My friend Laura makes great polymer beads (well, used to...)and was known for her terrific use of color. She mixed her colors just using the color wheel and the three primary colors in Fimo. You may want check out this link i found on her, it might inspire you.
As far as texture goes, I have crumbled up Fimo and put it into a mini food processer and whirred it around for a few moments. The clay is still crumbly, but it is much easier to begin to kneed and soften. Really well conditioned clay gives better results. (maybe you can find a mini chopper second hand. Use it only for clay. But you knew that already)
After the clay comes out of the oven, you can sand the clay UNDER RUNNING WATER, with very fine grit wet/dry sandpaper, starting at 400 grit and working up to 1200. You can find it at the hardware store or automotive supply. The more patient you are, you can get quite a nice polish. Don't scrub the fimo with the sandpaper, just lightly sand under running water. If you have a Dremel tool you can buff your fimo with a muslin buff after you have sanded.

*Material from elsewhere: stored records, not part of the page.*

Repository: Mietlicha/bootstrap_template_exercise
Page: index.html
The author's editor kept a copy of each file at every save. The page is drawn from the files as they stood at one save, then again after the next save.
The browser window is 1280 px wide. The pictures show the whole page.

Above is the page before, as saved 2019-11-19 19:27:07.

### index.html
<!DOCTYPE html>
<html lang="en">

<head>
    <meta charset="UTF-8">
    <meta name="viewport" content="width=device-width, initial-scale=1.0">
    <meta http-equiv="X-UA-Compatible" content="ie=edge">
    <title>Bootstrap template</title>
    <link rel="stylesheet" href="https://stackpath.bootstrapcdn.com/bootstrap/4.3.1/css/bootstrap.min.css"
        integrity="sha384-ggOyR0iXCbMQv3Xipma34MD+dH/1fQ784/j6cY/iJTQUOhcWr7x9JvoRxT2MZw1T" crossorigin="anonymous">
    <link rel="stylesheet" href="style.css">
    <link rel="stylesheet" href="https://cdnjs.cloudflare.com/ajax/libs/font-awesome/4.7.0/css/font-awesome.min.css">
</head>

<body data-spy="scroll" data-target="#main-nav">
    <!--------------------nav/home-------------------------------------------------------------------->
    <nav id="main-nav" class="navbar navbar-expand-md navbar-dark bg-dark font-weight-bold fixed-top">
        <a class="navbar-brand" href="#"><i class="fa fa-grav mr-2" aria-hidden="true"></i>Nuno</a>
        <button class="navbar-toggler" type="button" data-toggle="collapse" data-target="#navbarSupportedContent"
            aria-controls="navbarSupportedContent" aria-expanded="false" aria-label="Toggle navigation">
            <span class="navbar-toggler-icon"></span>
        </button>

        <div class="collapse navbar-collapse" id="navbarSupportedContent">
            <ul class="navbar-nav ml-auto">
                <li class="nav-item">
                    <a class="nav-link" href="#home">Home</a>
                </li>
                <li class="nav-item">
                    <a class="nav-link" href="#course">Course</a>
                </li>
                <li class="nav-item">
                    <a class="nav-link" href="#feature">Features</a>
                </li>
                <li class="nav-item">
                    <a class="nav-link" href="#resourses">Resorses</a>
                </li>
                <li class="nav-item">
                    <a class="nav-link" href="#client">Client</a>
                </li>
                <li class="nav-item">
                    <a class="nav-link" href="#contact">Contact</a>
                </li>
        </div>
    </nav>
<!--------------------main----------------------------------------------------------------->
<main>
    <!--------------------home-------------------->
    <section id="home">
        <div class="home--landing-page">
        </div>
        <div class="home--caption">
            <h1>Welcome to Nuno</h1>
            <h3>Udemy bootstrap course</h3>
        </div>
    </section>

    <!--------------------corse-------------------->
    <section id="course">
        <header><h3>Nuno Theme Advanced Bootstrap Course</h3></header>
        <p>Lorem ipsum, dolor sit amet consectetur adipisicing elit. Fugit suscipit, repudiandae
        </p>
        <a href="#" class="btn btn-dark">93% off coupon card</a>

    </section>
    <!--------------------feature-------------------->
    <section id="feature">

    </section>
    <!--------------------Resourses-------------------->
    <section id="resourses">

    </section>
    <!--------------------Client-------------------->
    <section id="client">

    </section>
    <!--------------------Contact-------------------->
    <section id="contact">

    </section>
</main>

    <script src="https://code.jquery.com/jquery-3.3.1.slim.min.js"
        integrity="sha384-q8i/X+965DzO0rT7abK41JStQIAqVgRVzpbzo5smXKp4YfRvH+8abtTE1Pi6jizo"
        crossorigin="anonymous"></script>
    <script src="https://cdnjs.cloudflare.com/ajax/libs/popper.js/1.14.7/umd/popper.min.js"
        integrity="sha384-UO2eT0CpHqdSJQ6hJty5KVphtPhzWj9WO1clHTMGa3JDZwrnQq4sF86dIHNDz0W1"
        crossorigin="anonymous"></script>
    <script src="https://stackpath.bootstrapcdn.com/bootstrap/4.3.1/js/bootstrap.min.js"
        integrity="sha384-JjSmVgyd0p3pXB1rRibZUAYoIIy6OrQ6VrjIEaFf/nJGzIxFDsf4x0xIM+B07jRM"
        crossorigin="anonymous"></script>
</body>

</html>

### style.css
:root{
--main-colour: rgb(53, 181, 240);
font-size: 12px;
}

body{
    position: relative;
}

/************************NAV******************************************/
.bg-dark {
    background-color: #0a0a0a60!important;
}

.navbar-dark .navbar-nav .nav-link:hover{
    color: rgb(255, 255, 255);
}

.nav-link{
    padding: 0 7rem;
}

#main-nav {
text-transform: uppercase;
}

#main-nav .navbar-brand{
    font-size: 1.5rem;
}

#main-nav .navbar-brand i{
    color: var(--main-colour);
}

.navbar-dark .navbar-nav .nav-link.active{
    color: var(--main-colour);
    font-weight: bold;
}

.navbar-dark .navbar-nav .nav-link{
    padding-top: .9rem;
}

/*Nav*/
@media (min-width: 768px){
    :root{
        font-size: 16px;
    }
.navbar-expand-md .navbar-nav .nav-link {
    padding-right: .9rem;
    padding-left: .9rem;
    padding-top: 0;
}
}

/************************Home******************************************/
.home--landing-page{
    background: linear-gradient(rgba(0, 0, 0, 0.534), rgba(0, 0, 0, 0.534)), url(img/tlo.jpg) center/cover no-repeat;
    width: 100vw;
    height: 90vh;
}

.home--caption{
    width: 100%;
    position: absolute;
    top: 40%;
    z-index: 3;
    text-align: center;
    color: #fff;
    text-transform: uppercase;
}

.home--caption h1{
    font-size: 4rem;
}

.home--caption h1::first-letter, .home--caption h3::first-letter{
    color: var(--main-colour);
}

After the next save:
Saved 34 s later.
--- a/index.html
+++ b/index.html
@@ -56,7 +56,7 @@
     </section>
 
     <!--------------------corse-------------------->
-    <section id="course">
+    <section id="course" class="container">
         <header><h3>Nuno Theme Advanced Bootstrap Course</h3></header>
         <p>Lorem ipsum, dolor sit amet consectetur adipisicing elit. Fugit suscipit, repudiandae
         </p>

I also know people who rub their beads and pendants on their jeans to shine them.
Some people even go so far as to wear latex gloves when working with the fimo...but that's no fun!